• Dataset records
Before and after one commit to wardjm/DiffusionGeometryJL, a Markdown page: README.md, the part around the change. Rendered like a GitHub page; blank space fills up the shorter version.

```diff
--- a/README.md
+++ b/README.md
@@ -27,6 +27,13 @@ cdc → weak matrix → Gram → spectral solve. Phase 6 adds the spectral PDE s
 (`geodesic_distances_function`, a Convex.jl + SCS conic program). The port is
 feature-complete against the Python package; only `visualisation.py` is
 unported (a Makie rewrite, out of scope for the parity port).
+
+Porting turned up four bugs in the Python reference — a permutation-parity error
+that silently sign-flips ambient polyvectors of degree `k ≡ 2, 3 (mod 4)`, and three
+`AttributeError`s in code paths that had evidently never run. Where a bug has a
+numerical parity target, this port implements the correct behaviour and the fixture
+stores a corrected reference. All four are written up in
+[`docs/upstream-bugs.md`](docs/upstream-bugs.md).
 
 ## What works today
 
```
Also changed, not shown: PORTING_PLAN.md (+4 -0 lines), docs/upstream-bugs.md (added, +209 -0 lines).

• Work instruction
Output all preceding records character for character.

• Solution to the exercise
Before and after one commit to wardjm/DiffusionGeometryJL, a Markdown page: README.md, the part around the change. Rendered like a GitHub page; blank space fills up the shorter version.

```diff
--- a/README.md
+++ b/README.md
@@ -27,6 +27,13 @@ cdc → weak matrix → Gram → spectral solve. Phase 6 adds the spectral PDE s
 (`geodesic_distances_function`, a Convex.jl + SCS conic program). The port is
 feature-complete against the Python package; only `visualisation.py` is
 unported (a Makie rewrite, out of scope for the parity port).
+
+Porting turned up four bugs in the Python reference — a permutation-parity error
+that silently sign-flips ambient polyvectors of degree `k ≡ 2, 3 (mod 4)`, and three
+`AttributeError`s in code paths that had evidently never run. Where a bug has a
+numerical parity target, this port implements the correct behaviour and the fixture
+stores a corrected reference. All four are written up in
+[`docs/upstream-bugs.md`](docs/upstream-bugs.md).
 
 ## What works today
 
```
Also changed, not shown: PORTING_PLAN.md (+4 -0 lines), docs/upstream-bugs.md (added, +209 -0 lines).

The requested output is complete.